**DATA PROVIDED:**
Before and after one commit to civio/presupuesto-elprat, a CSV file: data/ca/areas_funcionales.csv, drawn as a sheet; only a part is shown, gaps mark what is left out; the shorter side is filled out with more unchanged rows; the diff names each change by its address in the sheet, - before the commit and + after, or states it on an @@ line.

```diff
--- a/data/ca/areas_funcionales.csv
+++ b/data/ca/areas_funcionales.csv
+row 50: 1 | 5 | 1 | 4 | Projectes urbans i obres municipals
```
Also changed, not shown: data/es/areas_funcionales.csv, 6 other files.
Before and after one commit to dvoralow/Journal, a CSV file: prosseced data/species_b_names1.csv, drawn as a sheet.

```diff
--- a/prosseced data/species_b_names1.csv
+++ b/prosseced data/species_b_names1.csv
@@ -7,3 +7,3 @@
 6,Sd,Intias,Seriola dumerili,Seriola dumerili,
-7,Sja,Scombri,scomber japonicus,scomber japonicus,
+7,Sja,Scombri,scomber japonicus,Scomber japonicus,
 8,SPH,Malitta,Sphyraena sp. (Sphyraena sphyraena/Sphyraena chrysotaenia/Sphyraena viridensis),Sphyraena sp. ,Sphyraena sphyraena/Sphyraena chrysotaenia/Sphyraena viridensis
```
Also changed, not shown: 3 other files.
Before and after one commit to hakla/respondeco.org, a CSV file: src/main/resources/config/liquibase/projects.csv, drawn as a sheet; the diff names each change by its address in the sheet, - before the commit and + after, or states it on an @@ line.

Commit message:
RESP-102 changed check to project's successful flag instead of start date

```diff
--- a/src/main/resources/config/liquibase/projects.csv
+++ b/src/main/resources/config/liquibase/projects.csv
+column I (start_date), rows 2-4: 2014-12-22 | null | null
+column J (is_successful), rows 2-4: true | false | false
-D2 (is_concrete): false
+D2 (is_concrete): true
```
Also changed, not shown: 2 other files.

**EXERCISE REQUIREMENTS:**
Where does "shown" appear in the listing? Show every line that has it.

**WRITTEN RESPONSE:**
Before and after one commit to civio/presupuesto-elprat, a CSV file: data/ca/areas_funcionales.csv, drawn as a sheet; only a part is shown, gaps mark what is left out; the shorter side is filled out with more unchanged rows; the diff names each change by its address in the sheet, - before the commit and + after, or states it on an @@ line.
Also changed, not shown: data/es/areas_funcionales.csv, 6 other files.
Also changed, not shown: 3 other files.
Also changed, not shown: 2 other files.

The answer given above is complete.